• Activity: Print the records below exactly, leaving out nothing.

• Records shown:
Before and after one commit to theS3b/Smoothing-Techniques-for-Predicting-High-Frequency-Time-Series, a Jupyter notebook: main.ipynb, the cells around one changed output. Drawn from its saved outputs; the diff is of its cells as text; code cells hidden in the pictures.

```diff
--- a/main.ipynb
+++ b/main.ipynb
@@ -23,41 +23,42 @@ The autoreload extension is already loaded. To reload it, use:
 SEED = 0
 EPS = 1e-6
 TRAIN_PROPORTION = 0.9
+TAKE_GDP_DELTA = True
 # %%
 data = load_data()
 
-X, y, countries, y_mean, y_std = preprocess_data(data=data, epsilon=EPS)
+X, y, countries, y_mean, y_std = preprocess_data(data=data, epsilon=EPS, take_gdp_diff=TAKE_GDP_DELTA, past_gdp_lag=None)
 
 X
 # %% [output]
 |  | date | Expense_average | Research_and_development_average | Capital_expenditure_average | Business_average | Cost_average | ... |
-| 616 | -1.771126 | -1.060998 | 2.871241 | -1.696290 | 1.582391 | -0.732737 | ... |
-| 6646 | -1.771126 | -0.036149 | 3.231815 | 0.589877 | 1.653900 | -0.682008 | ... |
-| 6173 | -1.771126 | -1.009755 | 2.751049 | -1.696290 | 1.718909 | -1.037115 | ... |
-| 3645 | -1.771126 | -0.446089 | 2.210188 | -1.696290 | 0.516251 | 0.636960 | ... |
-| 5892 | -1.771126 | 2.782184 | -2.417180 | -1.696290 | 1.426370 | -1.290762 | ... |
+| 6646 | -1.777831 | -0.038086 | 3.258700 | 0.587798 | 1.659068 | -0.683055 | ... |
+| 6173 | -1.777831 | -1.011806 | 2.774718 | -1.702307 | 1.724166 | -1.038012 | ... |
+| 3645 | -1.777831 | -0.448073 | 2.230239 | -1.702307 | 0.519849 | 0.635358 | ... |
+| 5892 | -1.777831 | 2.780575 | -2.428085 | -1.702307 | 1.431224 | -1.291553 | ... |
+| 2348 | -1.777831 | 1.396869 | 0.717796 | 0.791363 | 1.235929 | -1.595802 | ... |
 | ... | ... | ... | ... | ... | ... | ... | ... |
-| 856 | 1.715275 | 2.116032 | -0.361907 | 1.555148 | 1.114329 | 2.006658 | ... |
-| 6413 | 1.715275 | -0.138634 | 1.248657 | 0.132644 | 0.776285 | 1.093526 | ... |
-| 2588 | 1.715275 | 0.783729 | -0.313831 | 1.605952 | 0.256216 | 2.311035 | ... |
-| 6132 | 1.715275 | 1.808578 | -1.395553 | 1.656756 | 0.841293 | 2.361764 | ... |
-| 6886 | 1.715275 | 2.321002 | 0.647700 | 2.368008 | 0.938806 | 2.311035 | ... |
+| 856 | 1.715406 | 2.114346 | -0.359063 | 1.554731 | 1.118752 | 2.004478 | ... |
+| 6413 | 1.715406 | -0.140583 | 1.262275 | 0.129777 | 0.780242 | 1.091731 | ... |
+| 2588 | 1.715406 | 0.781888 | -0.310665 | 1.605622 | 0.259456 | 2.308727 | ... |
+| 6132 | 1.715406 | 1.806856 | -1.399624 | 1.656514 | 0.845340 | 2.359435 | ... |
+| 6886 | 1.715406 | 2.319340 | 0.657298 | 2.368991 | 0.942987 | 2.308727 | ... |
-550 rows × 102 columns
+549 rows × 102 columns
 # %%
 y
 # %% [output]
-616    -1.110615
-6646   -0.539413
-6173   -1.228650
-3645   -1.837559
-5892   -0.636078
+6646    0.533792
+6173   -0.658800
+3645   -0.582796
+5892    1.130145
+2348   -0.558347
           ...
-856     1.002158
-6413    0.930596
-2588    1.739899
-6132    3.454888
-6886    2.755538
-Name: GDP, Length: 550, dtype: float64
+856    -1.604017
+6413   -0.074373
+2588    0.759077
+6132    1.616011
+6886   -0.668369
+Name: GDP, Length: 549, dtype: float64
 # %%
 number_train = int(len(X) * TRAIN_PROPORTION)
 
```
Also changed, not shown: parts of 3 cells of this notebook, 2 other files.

• Your response:
Before and after one commit to theS3b/Smoothing-Techniques-for-Predicting-High-Frequency-Time-Series, a Jupyter notebook: main.ipynb, the cells around one changed output. Drawn from its saved outputs; the diff is of its cells as text; code cells hidden in the pictures.

```diff
--- a/main.ipynb
+++ b/main.ipynb
@@ -23,41 +23,42 @@ The autoreload extension is already loaded. To reload it, use:
 SEED = 0
 EPS = 1e-6
 TRAIN_PROPORTION = 0.9
+TAKE_GDP_DELTA = True
 # %%
 data = load_data()
 
-X, y, countries, y_mean, y_std = preprocess_data(data=data, epsilon=EPS)
+X, y, countries, y_mean, y_std = preprocess_data(data=data, epsilon=EPS, take_gdp_diff=TAKE_GDP_DELTA, past_gdp_lag=None)
 
 X
 # %% [output]
 |  | date | Expense_average | Research_and_development_average | Capital_expenditure_average | Business_average | Cost_average | ... |
-| 616 | -1.771126 | -1.060998 | 2.871241 | -1.696290 | 1.582391 | -0.732737 | ... |
-| 6646 | -1.771126 | -0.036149 | 3.231815 | 0.589877 | 1.653900 | -0.682008 | ... |
-| 6173 | -1.771126 | -1.009755 | 2.751049 | -1.696290 | 1.718909 | -1.037115 | ... |
-| 3645 | -1.771126 | -0.446089 | 2.210188 | -1.696290 | 0.516251 | 0.636960 | ... |
-| 5892 | -1.771126 | 2.782184 | -2.417180 | -1.696290 | 1.426370 | -1.290762 | ... |
+| 6646 | -1.777831 | -0.038086 | 3.258700 | 0.587798 | 1.659068 | -0.683055 | ... |
+| 6173 | -1.777831 | -1.011806 | 2.774718 | -1.702307 | 1.724166 | -1.038012 | ... |
+| 3645 | -1.777831 | -0.448073 | 2.230239 | -1.702307 | 0.519849 | 0.635358 | ... |
+| 5892 | -1.777831 | 2.780575 | -2.428085 | -1.702307 | 1.431224 | -1.291553 | ... |
+| 2348 | -1.777831 | 1.396869 | 0.717796 | 0.791363 | 1.235929 | -1.595802 | ... |
 | ... | ... | ... | ... | ... | ... | ... | ... |
-| 856 | 1.715275 | 2.116032 | -0.361907 | 1.555148 | 1.114329 | 2.006658 | ... |
-| 6413 | 1.715275 | -0.138634 | 1.248657 | 0.132644 | 0.776285 | 1.093526 | ... |
-| 2588 | 1.715275 | 0.783729 | -0.313831 | 1.605952 | 0.256216 | 2.311035 | ... |
-| 6132 | 1.715275 | 1.808578 | -1.395553 | 1.656756 | 0.841293 | 2.361764 | ... |
-| 6886 | 1.715275 | 2.321002 | 0.647700 | 2.368008 | 0.938806 | 2.311035 | ... |
+| 856 | 1.715406 | 2.114346 | -0.359063 | 1.554731 | 1.118752 | 2.004478 | ... |
+| 6413 | 1.715406 | -0.140583 | 1.262275 | 0.129777 | 0.780242 | 1.091731 | ... |
+| 2588 | 1.715406 | 0.781888 | -0.310665 | 1.605622 | 0.259456 | 2.308727 | ... |
+| 6132 | 1.715406 | 1.806856 | -1.399624 | 1.656514 | 0.845340 | 2.359435 | ... |
+| 6886 | 1.715406 | 2.319340 | 0.657298 | 2.368991 | 0.942987 | 2.308727 | ... |
-550 rows × 102 columns
+549 rows × 102 columns
 # %%
 y
 # %% [output]
-616    -1.110615
-6646   -0.539413
-6173   -1.228650
-3645   -1.837559
-5892   -0.636078
+6646    0.533792
+6173   -0.658800
+3645   -0.582796
+5892    1.130145
+2348   -0.558347
           ...
-856     1.002158
-6413    0.930596
-2588    1.739899
-6132    3.454888
-6886    2.755538
-Name: GDP, Length: 550, dtype: float64
+856    -1.604017
+6413   -0.074373
+2588    0.759077
+6132    1.616011
+6886   -0.668369
+Name: GDP, Length: 549, dtype: float64
 # %%
 number_train = int(len(X) * TRAIN_PROPORTION)
 
```
Also changed, not shown: parts of 3 cells of this notebook, 2 other files.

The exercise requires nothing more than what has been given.